Typical working-age household incomes are set to fall by 4% in real-terms in 2022-23, a loss of £1,100, while the largest falls will be among the poorest quarter of households where incomes are set to fall by 6%, the think tank said.
It warned the lack of support offered by Mr Sunak for low-income families means 1.3 million people will fall into absolute poverty in 2022-23, the first time Britain has seen such an increase outside of a recession.
Despite the increase to the national insurance threshold from July and a 1p cut in the basic rate of income tax in 2024 promised by Mr Sunak, of the 31 million people in work, around 27 million will pay more in income tax and NI in 2024- 25.
Resolution Foundation chief executive Torsten Bell said: “In the face of a cost-of-living crisis that looks set to make this Parliament the worst on record for household incomes, the Chancellor came to the dispatch box yesterday promising support with the cost of living today, and tax cuts tomorrow.
“Significant measures were announced on both counts, but the policies do not measure up to the rhetoric.”
He said Mr Sunak “has prioritized rebuilding his tax-cutting credentials over supporting the low-to-middle income households who will be hardest hit from the surging cost of living”.
Institute for Fiscal Studies director Paul Johnson said the measures announced by Mr Sunak “will still not be enough to protect poorer households from a significant hit to their living standards”.
The 3.1% planned increase in benefits compares to an inflation rate now expected to average nearly 8% over the year, he said.
“The inflation rate experienced by poorer households will be even higher than that,” he added.
“While benefit levels will catch up with inflation next year, that will be of little comfort to those budgeting week to week or to those who are unemployed this year but not next year.
“It is hard to understand the lack of action on this front.”
The Chancellor told the BBC: “I’ve always been honest; these are global challenges that we face.
“We’re not alone in experiencing them, and I can’t, I wish I could – and it’s the hardest part about this job not being able to do everything that people would like you to do – but I can’t make every problem go away, but where we can make a difference we want to, and that’s what yesterday was about.”
The energy price cap rises by £693 in April and is expected to increase again in October, adding to pressure on household finances.
Mr Sunak told BBC Radio 4’s Today: “We’ll have to see where we are by the autumn and it’s right for people to recognize that they are protected between now and the autumn because of the price cap.”
Pressed on whether that means he will intervene before October, Mr Sunak said: “I always keep everything under review, and the Government, as it’s shown over the past two years, is always responsive to what’s happening.”
Shadow chancellor Rachel Reeves told LBC: “The Chancellor can say as many times as he likes that he’s a tax-cutting chancellor but it’s a bit like a kid in his bedroom playing air guitar – he’s not a rock star.
“The problem for this Chancellor is that by the end of this Parliament, seven out of eight people will be paying more taxes – only one in eight will be paying less taxes.”
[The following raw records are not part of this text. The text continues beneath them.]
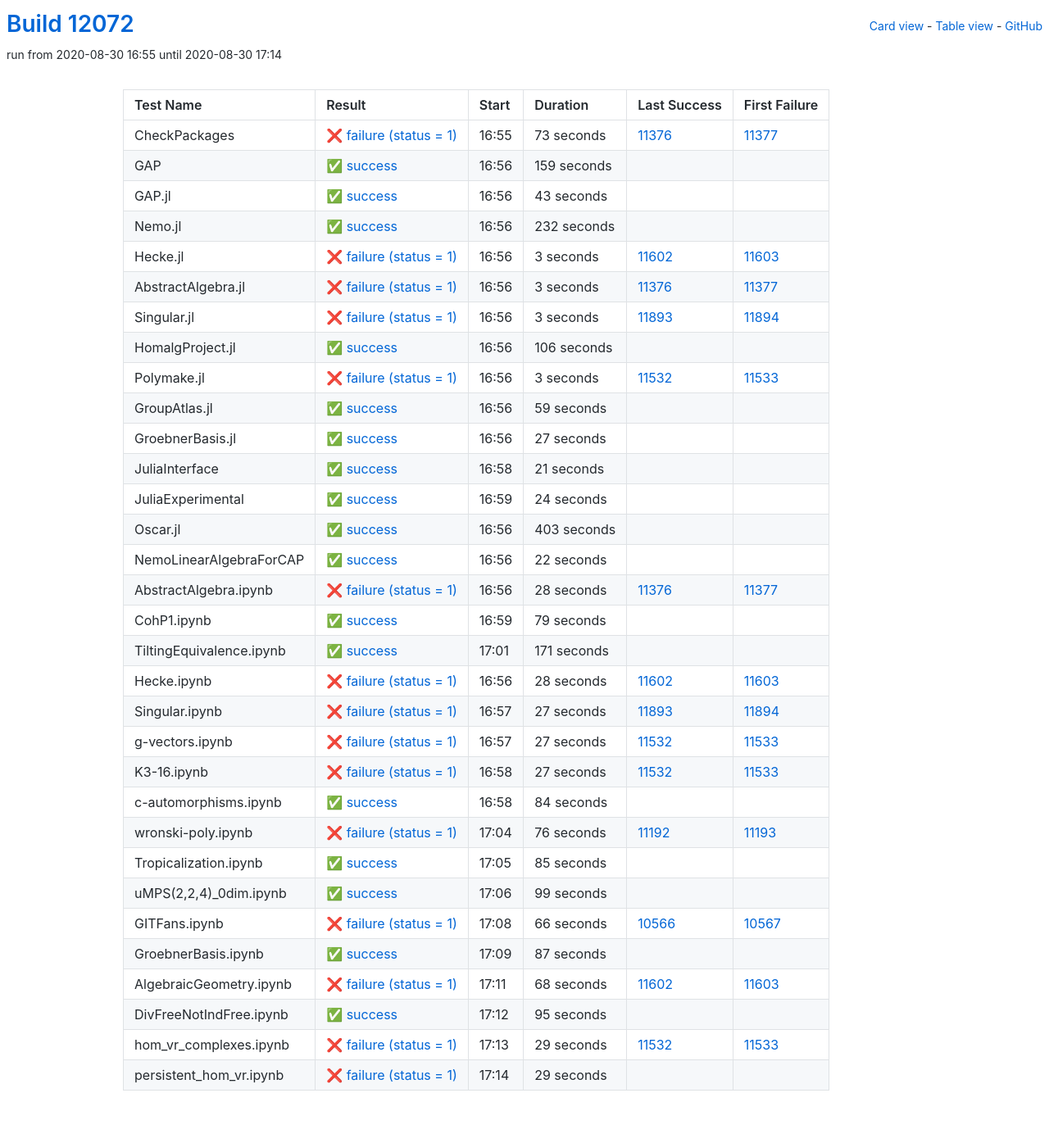
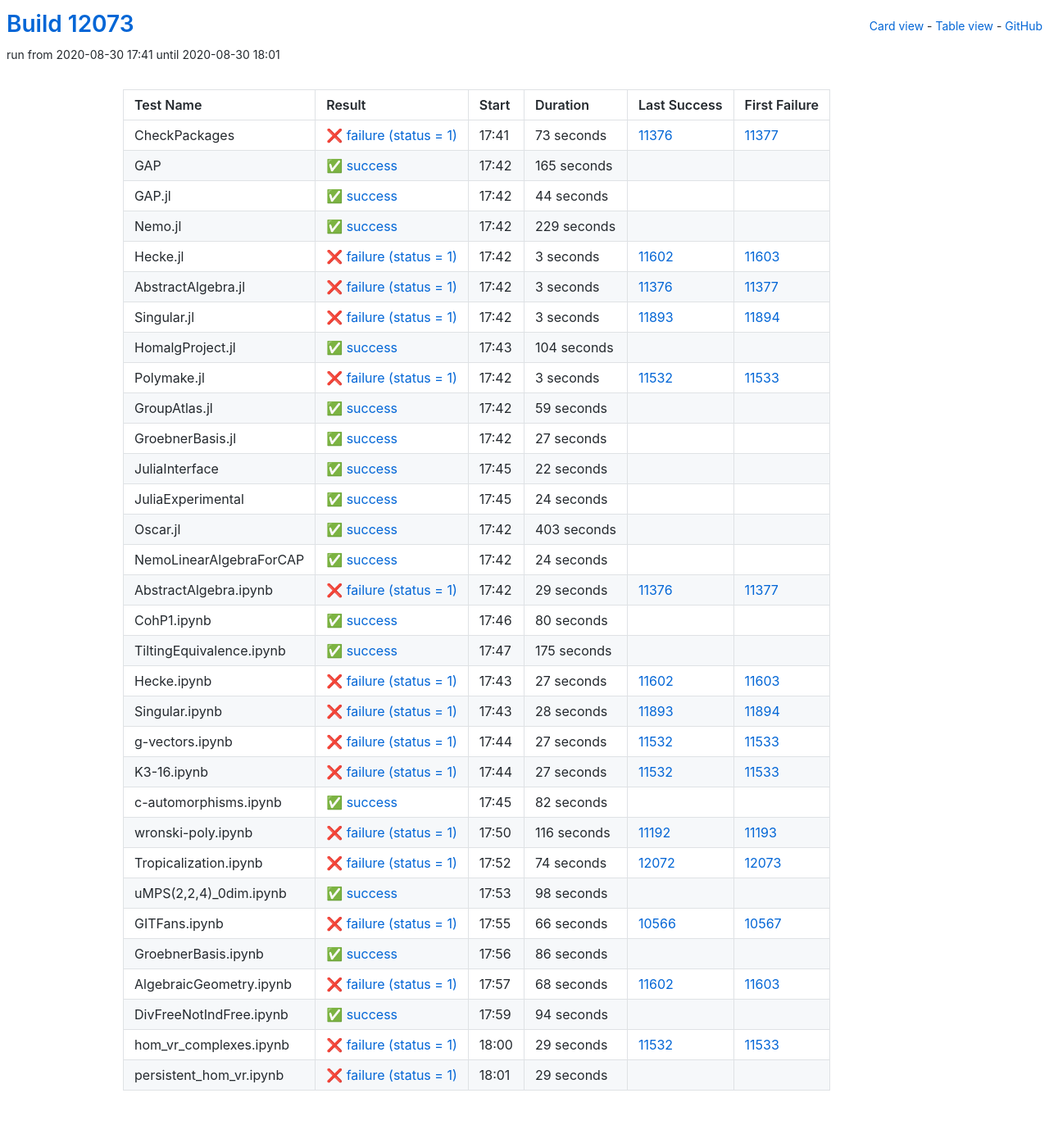
Before and after one commit to oscar-system/oscar-ci-status, a Jekyll site: the page built from table.html, in a window 1280 px wide. Shown: the whole page at 82% size. Built offline with Jekyll 4.4.1, drawn with Linux system fonts in a browser that asks for light colours.

Commit message:
Build #12073

```diff
--- a/_data/ci.yml
+++ b/_data/ci.yml
@@ -1,6 +1,6 @@
 ---
-build: 12072
-build_url: https://oscarci.mathematik.uni-kl.de/job/oscar/12072/
+build: 12073
+build_url: https://oscarci.mathematik.uni-kl.de/job/oscar/12073/
 job: oscar
 organization: oscar-system
 repo: oscar-ci-status
@@ -8,8 +8,8 @@
 tests:
 - name: CheckPackages
   id: checkpackages
-  log: https://oscarci.mathematik.uni-kl.de/job/oscar/12072/artifact/logs/build-12072/CheckPackages.log
-  start: 2020-08-30 16:55
+  log: https://oscarci.mathematik.uni-kl.de/job/oscar/12073/artifact/logs/build-12073/CheckPackages.log
+  start: 2020-08-30 17:41
   success: false
   exitcode: 1
   status: failure
@@ -20,44 +20,44 @@
   first_failure_url: https://oscarci.mathematik.uni-kl.de/job/oscar/11377/
 - name: GAP
   id: gap
-  log: https://oscarci.mathematik.uni-kl.de/job/oscar/12072/artifact/logs/build-12072/GAP.log
-  start: 2020-08-30 16:56
+  log: https://oscarci.mathematik.uni-kl.de/job/oscar/12073/artifact/logs/build-12073/GAP.log
+  start: 2020-08-30 17:42
   success: true
   exitcode: 0
   status: success
-  duration: 159
+  duration: 165
   last_success: false
   last_success_url:
   first_failure: false
   first_failure_url:
 - name: GAP.jl
   id: gap-jl
-  log: https://oscarci.mathematik.uni-kl.de/job/oscar/12072/artifact/logs/build-12072/GAP.jl.log
-  start: 2020-08-30 16:56
+  log: https://oscarci.mathematik.uni-kl.de/job/oscar/12073/artifact/logs/build-12073/GAP.jl.log
+  start: 2020-08-30 17:42
   success: true
   exitcode: 0
   status: success
-  duration: 43
+  duration: 44
   last_success: false
   last_success_url:
   first_failure: false
   first_failure_url:
 - name: Nemo.jl
   id: nemo-jl
-  log: https://oscarci.mathematik.uni-kl.de/job/oscar/12072/artifact/logs/build-12072/Nemo.jl.log
-  start: 2020-08-30 16:56
+  log: https://oscarci.mathematik.uni-kl.de/job/oscar/12073/artifact/logs/build-12073/Nemo.jl.log
+  start: 2020-08-30 17:42
   success: true
   exitcode: 0
   status: success
-  duration: 232
+  duration: 229
   last_success: false
   last_success_url:
   first_failure: false
   first_failure_url:
 - name: Hecke.jl
   id: hecke-jl
-  log: https://oscarci.mathematik.uni-kl.de/job/oscar/12072/artifact/logs/build-12072/Hecke.jl.log
-  start: 2020-08-30 16:56
+  log: https://oscarci.mathematik.uni-kl.de/job/oscar/12073/artifact/logs/build-12073/Hecke.jl.log
+  start: 2020-08-30 17:42
   success: false
   exitcode: 1
   status: failure
@@ -68,8 +68,8 @@
   first_failure_url: https://oscarci.mathematik.uni-kl.de/job/oscar/11603/
 - name: AbstractAlgebra.jl
   id: abstractalgebra-jl
-  log: https://oscarci.mathematik.uni-kl.de/job/oscar/12072/artifact/logs/build-12072/AbstractAlgebra.jl.log
-  start: 2020-08-30 16:56
+  log: https://oscarci.mathematik.uni-kl.de/job/oscar/12073/artifact/logs/build-12073/AbstractAlgebra.jl.log
+  start: 2020-08-30 17:42
   success: false
   exitcode: 1
   status: failure
@@ -80,8 +80,8 @@
   first_failure_url: https://oscarci.mathematik.uni-kl.de/job/oscar/11377/
 - name: Singular.jl
   id: singular-jl
-  log: https://oscarci.mathematik.uni-kl.de/job/oscar/12072/artifact/logs/build-12072/Singular.jl.log
-  start: 2020-08-30 16:56
+  log: https://oscarci.mathematik.uni-kl.de/job/oscar/12073/artifact/logs/build-12073/Singular.jl.log
+  start: 2020-08-30 17:42
   success: false
   exitcode: 1
   status: failure
@@ -92,20 +92,20 @@
   first_failure_url: https://oscarci.mathematik.uni-kl.de/job/oscar/11894/
 - name: HomalgProject.jl
   id: homalgproject-jl
-  log: https://oscarci.mathematik.uni-kl.de/job/oscar/12072/artifact/logs/build-12072/HomalgProject.jl.log
-  start: 2020-08-30 16:56
+  log: https://oscarci.mathematik.uni-kl.de/job/oscar/12073/artifact/logs/build-12073/HomalgProject.jl.log
+  start: 2020-08-30 17:43
   success: true
   exitcode: 0
   status: success
-  duration: 106
+  duration: 104
   last_success: false
   last_success_url:
   first_failure: false
   first_failure_url:
 - name: Polymake.jl
   id: polymake-jl
-  log: https://oscarci.mathematik.uni-kl.de/job/oscar/12072/artifact/logs/build-12072/Polymake.jl.log
-  start: 2020-08-30 16:56
+  log: https://oscarci.mathematik.uni-kl.de/job/oscar/12073/artifact/logs/build-12073/Polymake.jl.log
+  start: 2020-08-30 17:42
   success: false
   exitcode: 1
   status: failure
@@ -116,8 +116,8 @@
   first_failure_url: https://oscarci.mathematik.uni-kl.de/job/oscar/11533/
 - name: GroupAtlas.jl
   id: groupatlas-jl
-  log: https://oscarci.mathematik.uni-kl.de/job/oscar/12072/artifact/logs/build-12072/GroupAtlas.jl.log
-  start: 2020-08-30 16:56
+  log: https://oscarci.mathematik.uni-kl.de/job/oscar/12073/artifact/logs/build-12073/GroupAtlas.jl.log
+  start: 2020-08-30 17:42
   success: true
   exitcode: 0
   status: success
@@ -128,8 +128,8 @@
   first_failure_url:
 - name: GroebnerBasis.jl
   id: groebnerbasis-jl
-  log: https://oscarci.mathematik.uni-kl.de/job/oscar/12072/artifact/logs/build-12072/GroebnerBasis.jl.log
-  start: 2020-08-30 16:56
+  log: https://oscarci.mathematik.uni-kl.de/job/oscar/12073/artifact/logs/build-12073/GroebnerBasis.jl.log
+  start: 2020-08-30 17:42
   success: true
   exitcode: 0
   status: success
@@ -140,20 +140,20 @@
   first_failure_url:
 - name: JuliaInterface
   id: juliainterface
-  log: https://oscarci.mathematik.uni-kl.de/job/oscar/12072/artifact/logs/build-12072/JuliaInterface.log
-  start: 2020-08-30 16:58
+  log: https://oscarci.mathematik.uni-kl.de/job/oscar/12073/artifact/logs/build-12073/JuliaInterface.log
+  start: 2020-08-30 17:45
   success: true
   exitcode: 0
   status: success
-  duration: 21
+  duration: 22
   last_success: false
   last_success_url:
   first_failure: false
   first_failure_url:
 - name: JuliaExperimental
   id: juliaexperimental
-  log: https://oscarci.mathematik.uni-kl.de/job/oscar/12072/artifact/logs/build-12072/JuliaExperimental.log
-  start: 2020-08-30 16:59
+  log: https://oscarci.mathematik.uni-kl.de/job/oscar/12073/artifact/logs/build-12073/JuliaExperimental.log
+  start: 2020-08-30 17:45
   success: true
   exitcode: 0
   status: success
@@ -164,8 +164,8 @@
   first_failure_url:
 - name: Oscar.jl
   id: oscar-jl
-  log: https://oscarci.mathematik.uni-kl.de/job/oscar/12072/artifact/logs/build-12072/Oscar.jl.log
-  start: 2020-08-30 16:56
+  log: https://oscarci.mathematik.uni-kl.de/job/oscar/12073/artifact/logs/build-12073/Oscar.jl.log
+  start: 2020-08-30 17:42
   success: true
   exitcode: 0
   status: success
@@ -176,80 +176,80 @@
   first_failure_url:
 - name: NemoLinearAlgebraForCAP
   id: nemolinearalgebraforcap
-  log: https://oscarci.mathematik.uni-kl.de/job/oscar/12072/artifact/logs/build-12072/NemoLinearAlgebraForCAP.log
-  start: 2020-08-30 16:56
+  log: https://oscarci.mathematik.uni-kl.de/job/oscar/12073/artifact/logs/build-12073/NemoLinearAlgebraForCAP.log
+  start: 2020-08-30 17:42
   success: true
   exitcode: 0
   status: success
-  duration: 22
+  duration: 24
   last_success: false
   last_success_url:
   first_failure: false
   first_failure_url:
 - name: AbstractAlgebra.ipynb
   id: abstractalgebra-ipynb
-  log: https://oscarci.mathematik.uni-kl.de/job/oscar/12072/artifact/logs/build-12072/AbstractAlgebra.ipynb.log
-  start: 2020-08-30 16:56
+  log: https://oscarci.mathematik.uni-kl.de/job/oscar/12073/artifact/logs/build-12073/AbstractAlgebra.ipynb.log
+  start: 2020-08-30 17:42
   success: false
   exitcode: 1
   status: failure
-  duration: 28
+  duration: 29
   last_success: 11376
   last_success_url: https://oscarci.mathematik.uni-kl.de/job/oscar/11376/
   first_failure: 11377
   first_failure_url: https://oscarci.mathematik.uni-kl.de/job/oscar/11377/
 - name: CohP1.ipynb
   id: cohp1-ipynb
-  log: https://oscarci.mathematik.uni-kl.de/job/oscar/12072/artifact/logs/build-12072/CohP1.ipynb.log
-  start: 2020-08-30 16:59
+  log: https://oscarci.mathematik.uni-kl.de/job/oscar/12073/artifact/logs/build-12073/CohP1.ipynb.log
+  start: 2020-08-30 17:46
   success: true
   exitcode: 0
   status: success
-  duration: 79
+  duration: 80
   last_success: false
   last_success_url:
   first_failure: false
   first_failure_url:
 - name: TiltingEquivalence.ipynb
   id: tiltingequivalence-ipynb
-  log: https://oscarci.mathematik.uni-kl.de/job/oscar/12072/artifact/logs/build-12072/TiltingEquivalence.ipynb.log
-  start: 2020-08-30 17:01
+  log: https://oscarci.mathematik.uni-kl.de/job/oscar/12073/artifact/logs/build-12073/TiltingEquivalence.ipynb.log
+  start: 2020-08-30 17:47
   success: true
   exitcode: 0
   status: success
-  duration: 171
+  duration: 175
   last_success: false
   last_success_url:
   first_failure: false
   first_failure_url:
 - name: Hecke.ipynb
   id: hecke-ipynb
-  log: https://oscarci.mathematik.uni-kl.de/job/oscar/12072/artifact/logs/build-12072/Hecke.ipynb.log
-  start: 2020-08-30 16:56
+  log: https://oscarci.mathematik.uni-kl.de/job/oscar/12073/artifact/logs/build-12073/Hecke.ipynb.log
+  start: 2020-08-30 17:43
   success: false
   exitcode: 1
   status: failure
-  duration: 28
+  duration: 27
   last_success: 11602
   last_success_url: https://oscarci.mathematik.uni-kl.de/job/oscar/11602/
   first_failure: 11603
   first_failure_url: https://oscarci.mathematik.uni-kl.de/job/oscar/11603/
 - name: Singular.ipynb
   id: singular-ipynb
-  log: https://oscarci.mathematik.uni-kl.de/job/oscar/12072/artifact/logs/build-12072/Singular.ipynb.log
-  start: 2020-08-30 16:57
+  log: https://oscarci.mathematik.uni-kl.de/job/oscar/12073/artifact/logs/build-12073/Singular.ipynb.log
+  start: 2020-08-30 17:43
   success: false
   exitcode: 1
   status: failure
-  duration: 27
+  duration: 28
   last_success: 11893
   last_success_url: https://oscarci.mathematik.uni-kl.de/job/oscar/11893/
   first_failure: 11894
   first_failure_url: https://oscarci.mathematik.uni-kl.de/job/oscar/11894/
 - name: g-vectors.ipynb
   id: g-vectors-ipynb
-  log: https://oscarci.mathematik.uni-kl.de/job/oscar/12072/artifact/logs/build-12072/g-vectors.ipynb.log
-  start: 2020-08-30 16:57
+  log: https://oscarci.mathematik.uni-kl.de/job/oscar/12073/artifact/logs/build-12073/g-vectors.ipynb.log
+  start: 2020-08-30 17:44
   success: false
   exitcode: 1
   status: failure
@@ -260,8 +260,8 @@
   first_failure_url: https://oscarci.mathematik.uni-kl.de/job/oscar/11533/
 - name: K3-16.ipynb
   id: k3-16-ipynb
-  log: https://oscarci.mathematik.uni-kl.de/job/oscar/12072/artifact/logs/build-12072/K3-16.ipynb.log
-  start: 2020-08-30 16:58
+  log: https://oscarci.mathematik.uni-kl.de/job/oscar/12073/artifact/logs/build-12073/K3-16.ipynb.log
+  start: 2020-08-30 17:44
   success: false
   exitcode: 1
   status: failure
@@ -272,56 +272,56 @@
   first_failure_url: https://oscarci.mathematik.uni-kl.de/job/oscar/11533/
 - name: c-automorphisms.ipynb
   id: c-automorphisms-ipynb
-  log: https://oscarci.mathematik.uni-kl.de/job/oscar/12072/artifact/logs/build-12072/c-automorphisms.ipynb.log
-  start: 2020-08-30 16:58
+  log: https://oscarci.mathematik.uni-kl.de/job/oscar/12073/artifact/logs/build-12073/c-automorphisms.ipynb.log
+  start: 2020-08-30 17:45
   success: true
   exitcode: 0
   status: success
-  duration: 84
+  duration: 82
   last_success: false
   last_success_url:
   first_failure: false
   first_failure_url:
 - name: wronski-poly.ipynb
   id: wronski-poly-ipynb
-  log: https://oscarci.mathematik.uni-kl.de/job/oscar/12072/artifact/logs/build-12072/wronski-poly.ipynb.log
-  start: 2020-08-30 17:04
+  log: https://oscarci.mathematik.uni-kl.de/job/oscar/12073/artifact/logs/build-12073/wronski-poly.ipynb.log
+  start: 2020-08-30 17:50
   success: false
   exitcode: 1
   status: failure
-  duration: 76
+  duration: 116
   last_success: 11192
   last_success_url: https://oscarci.mathematik.uni-kl.de/job/oscar/11192/
   first_failure: 11193
   first_failure_url: https://oscarci.mathematik.uni-kl.de/job/oscar/11193/
 - name: Tropicalization.ipynb
   id: tropicalization-ipynb
-  log: https://oscarci.mathematik.uni-kl.de/job/oscar/12072/artifact/logs/build-12072/Tropicalization.ipynb.log
-  start: 2020-08-30 17:05
+  log: https://oscarci.mathematik.uni-kl.de/job/oscar/12073/artifact/logs/build-12073/Tropicalization.ipynb.log
+  start: 2020-08-30 17:52
+  success: false
+  exitcode: 1
+  status: failure
+  duration: 74
+  last_success: 12072
+  last_success_url: https://oscarci.mathematik.uni-kl.de/job/oscar/12072/
+  first_failure: 12073
+  first_failure_url: https://oscarci.mathematik.uni-kl.de/job/oscar/12073/
+- name: uMPS(2,2,4)_0dim.ipynb
+  id: umps-2-2-4-0dim-ipynb
+  log: https://oscarci.mathematik.uni-kl.de/job/oscar/12073/artifact/logs/build-12073/uMPS-2-2-4-_0dim.ipynb.log
+  start: 2020-08-30 17:53
   success: true
   exitcode: 0
   status: success
-  duration: 85
-  last_success: false
-  last_success_url:
-  first_failure: false
-  first_failure_url:
-- name: uMPS(2,2,4)_0dim.ipynb
-  id: umps-2-2-4-0dim-ipynb
-  log: https://oscarci.mathematik.uni-kl.de/job/oscar/12072/artifact/logs/build-12072/uMPS-2-2-4-_0dim.ipynb.log
-  start: 2020-08-30 17:06
-  success: true
-  exitcode: 0
-  status: success
-  duration: 99
+  duration: 98
   last_success: false
   last_success_url:
   first_failure: false
   first_failure_url:
 - name: GITFans.ipynb
   id: gitfans-ipynb
-  log: https://oscarci.mathematik.uni-kl.de/job/oscar/12072/artifact/logs/build-12072/GITFans.ipynb.log
-  start: 2020-08-30 17:08
+  log: https://oscarci.mathematik.uni-kl.de/job/oscar/12073/artifact/logs/build-12073/GITFans.ipynb.log
+  start: 2020-08-30 17:55
   success: false
   exitcode: 1
   status: failure
@@ -332,20 +332,20 @@
   first_failure_url: https://oscarci.mathematik.uni-kl.de/job/oscar/10567/
 - name: GroebnerBasis.ipynb
   id: groebnerbasis-ipynb
-  log: https://oscarci.mathematik.uni-kl.de/job/oscar/12072/artifact/logs/build-12072/GroebnerBasis.ipynb.log
-  start: 2020-08-30 17:09
+  log: https://oscarci.mathematik.uni-kl.de/job/oscar/12073/artifact/logs/build-12073/GroebnerBasis.ipynb.log
+  start: 2020-08-30 17:56
   success: true
   exitcode: 0
   status: success
-  duration: 87
+  duration: 86
   last_success: false
   last_success_url:
   first_failure: false
   first_failure_url:
 - name: AlgebraicGeometry.ipynb
   id: algebraicgeometry-ipynb
-  log: https://oscarci.mathematik.uni-kl.de/job/oscar/12072/artifact/logs/build-12072/AlgebraicGeometry.ipynb.log
-  start: 2020-08-30 17:11
+  log: https://oscarci.mathematik.uni-kl.de/job/oscar/12073/artifact/logs/build-12073/AlgebraicGeometry.ipynb.log
+  start: 2020-08-30 17:57
   success: false
   exitcode: 1
   status: failure
@@ -356,20 +356,20 @@
   first_failure_url: https://oscarci.mathematik.uni-kl.de/job/oscar/11603/
 - name: DivFreeNotIndFree.ipynb
   id: divfreenotindfree-ipynb
-  log: https://oscarci.mathematik.uni-kl.de/job/oscar/12072/artifact/logs/build-12072/DivFreeNotIndFree.ipynb.log
-  start: 2020-08-30 17:12
+  log: https://oscarci.mathematik.uni-kl.de/job/oscar/12073/artifact/logs/build-12073/DivFreeNotIndFree.ipynb.log
+  start: 2020-08-30 17:59
   success: true
   exitcode: 0
   status: success
-  duration: 95
+  duration: 94
   last_success: false
   last_success_url:
   first_failure: false
   first_failure_url:
 - name: hom_vr_complexes.ipynb
   id: hom-vr-complexes-ipynb
-  log: https://oscarci.mathematik.uni-kl.de/job/oscar/12072/artifact/logs/build-12072/hom_vr_complexes.ipynb.log
-  start: 2020-08-30 17:13
+  log: https://oscarci.mathematik.uni-kl.de/job/oscar/12073/artifact/logs/build-12073/hom_vr_complexes.ipynb.log
+  start: 2020-08-30 18:00
   success: false
   exitcode: 1
   status: failure
@@ -380,8 +380,8 @@
   first_failure_url: https://oscarci.mathematik.uni-kl.de/job/oscar/11533/
 - name: persistent_hom_vr.ipynb
   id: persistent-hom-vr-ipynb
-  log: https://oscarci.mathematik.uni-kl.de/job/oscar/12072/artifact/logs/build-12072/persistent_hom_vr.ipynb.log
-  start: 2020-08-30 17:14
+  log: https://oscarci.mathematik.uni-kl.de/job/oscar/12073/artifact/logs/build-12073/persistent_hom_vr.ipynb.log
+  start: 2020-08-30 18:01
   success: false
   exitcode: 1
   status: failure
```
Also changed, not shown: README.md.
Liberal Democrat leader Sir Ed Davey said the spring statement package was a “total swindle”.
He told BBC Breakfast: “People are drowning in these tax rises and these higher bills. The Chancellor needed to provide a lifeboat for people and he didn’t.”
George Holan is chief editor at Plainsmen Post and has articles published in many notable publications in the last decade.